In its final “Legislative Days” before the new House and Senate are sworn in, TFO was invited to describe Oregon’s tax structure in a hearing of the House Committee on Economic Development and Small Business. Appearing with the tax lobbyist from Oregon Business and Industry, Jody Wiser countered pleas that the legislature turn the tax code upside down on behalf of semiconductors and businesses broadly.

First up was Oregon Business Council President Duncan Wyse, who sketched the August report of the Oregon Semiconductor Competitive Task Force. The task force, which got off the ground last winter, has a roster of business and higher-ed personages and elected leaders (no public-interest groups) and is staffed by the Oregon Business Council. Wyse emphasized acting fast to grab a share of federal money from the CHIPS Act, by which Congress intended to generate domestic production.

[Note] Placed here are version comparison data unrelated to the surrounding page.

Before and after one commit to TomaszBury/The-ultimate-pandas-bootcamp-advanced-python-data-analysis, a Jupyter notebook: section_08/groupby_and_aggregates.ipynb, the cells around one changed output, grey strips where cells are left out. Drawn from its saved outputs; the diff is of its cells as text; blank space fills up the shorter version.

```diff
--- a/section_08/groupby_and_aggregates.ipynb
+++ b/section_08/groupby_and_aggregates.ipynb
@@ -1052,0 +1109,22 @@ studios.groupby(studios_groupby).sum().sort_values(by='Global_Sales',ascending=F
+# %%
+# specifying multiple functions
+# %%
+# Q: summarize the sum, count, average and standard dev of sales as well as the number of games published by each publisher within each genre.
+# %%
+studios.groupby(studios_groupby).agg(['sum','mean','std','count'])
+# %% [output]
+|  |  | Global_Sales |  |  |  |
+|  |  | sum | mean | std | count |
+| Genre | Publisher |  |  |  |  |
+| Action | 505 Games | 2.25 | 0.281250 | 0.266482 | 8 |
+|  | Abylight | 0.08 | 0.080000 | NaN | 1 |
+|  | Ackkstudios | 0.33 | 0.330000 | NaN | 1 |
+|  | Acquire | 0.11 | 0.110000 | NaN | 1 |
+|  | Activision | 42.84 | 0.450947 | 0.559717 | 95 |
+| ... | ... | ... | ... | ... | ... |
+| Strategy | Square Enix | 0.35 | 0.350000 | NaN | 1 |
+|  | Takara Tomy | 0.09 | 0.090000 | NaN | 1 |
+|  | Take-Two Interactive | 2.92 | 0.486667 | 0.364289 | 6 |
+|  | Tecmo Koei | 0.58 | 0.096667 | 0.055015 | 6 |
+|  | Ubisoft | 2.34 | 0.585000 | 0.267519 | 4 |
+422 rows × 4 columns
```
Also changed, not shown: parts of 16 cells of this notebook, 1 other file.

In questions following Wyse’s pitch, three legislators asked about education and workforce development. None spoke to business subsidies.

OBI’s Scott Bruun introduced a study the lobby had commissioned from the accounting firm Ernst & Young purporting to show the tax burden Oregon had imposed on business in recent years. The share borne by business, E&Y contended, had grown by a quarter as a share of state domestic project from fiscal 2019 to 2021. E&Y also mixed in income taxes imposed in Portland, Multnomah and Metro to claim that business taxes in Portland had grown by a third.

The study is glib in aggregating the various tax increases across different jurisdictions and defining the share borne by “business.”

Jody, sitting beside Bruun, began by addressing the ways in which the federal and state governments have slashed business taxes over the last four decades. The federal tax code has allowed business to avoid paying corporate income taxes by reorganizing as pass-throughs, LLCs, partnerships, REITs, etc., whose owners don’t pay tax at the entity level, only as individuals.

At the state level, Oregon has gifted business with exceptions unavailable to individuals:

  • Over phases completed in 2005, Oregon slashed taxes for manufacturers that sell production outside of Oregon by adopting the “single sales factor,” dropping payroll and property from the apportionment formula. The 2019 CAT tax also is based only on Oregon sales, so global companies like Nike and Intel pay little.
  • In 2013 and again in 2021, the legislature reduced tax rates for pass-through entities.
  • Under Enterprise Zones and the Strategic Investment Program, businesses are exempt from property taxes for 3, 5 or 15 years. All kinds of businesses get these exemptions.
  • Under Urban Renewal Zones and the Industrial Site Readiness Program, the cost of new infrastructure for businesses is shifted from businesses to residents or the General Fund.

What hasn’t changed: Oregon has no sales tax, a significant factor in business-to-business transactions.

Jody then turned to the consequences of the myriad provisions that the committee has unveiled in draft bills for 2023. “If the legislature were to increase tax subsidies for business, the money would come from one of two places: reduced services, or increased tax burden for employees.”

The draft bills, which are pitched as part of the package subsidizing the semiconductor industry, would be available to business broadly, with no targeting to semiconductor businesses.

“To the extent the legislature increases subsidies for semiconductor expansion or anything else, we urge it to adopt a budget and use the appropriations process, not the tax code. The Governor’s Strategic Reserve Fund is a nimbler instrument for directing expenditures to gather federal CHIPS funded businesses to Oregon . . .

“The tax credits and reimbursements in your committee bills are likely to result in runaway expenditures, as happened with the Business Energy Tax Credits.” BETC, as a diminishing number of legislators remember, became a scandal after the legislature expanded it in 2006 and 2008, before terminating the program 2014.

Finally, she addressed the E&Y report. “We find it a narrow, cherry-picked collection of factoids. Its main contention, that Oregon has moved from a low-tax state to average, is because the legislature and the voters have increased funding for K-12 education [the CAT] and mandated benefit standards like paid family leave and health insurance. Like all other taxes, the new levies of recent years pay for something: public goods. The OBI report says nothing about that.”

TFO’s full statement is available here. A recording of the hearing is here.

We are analyzing the bills that industry wants in the next session. None has a cost estimate.

We’re also developing support for our offensive agenda. More on that in the weeks to come.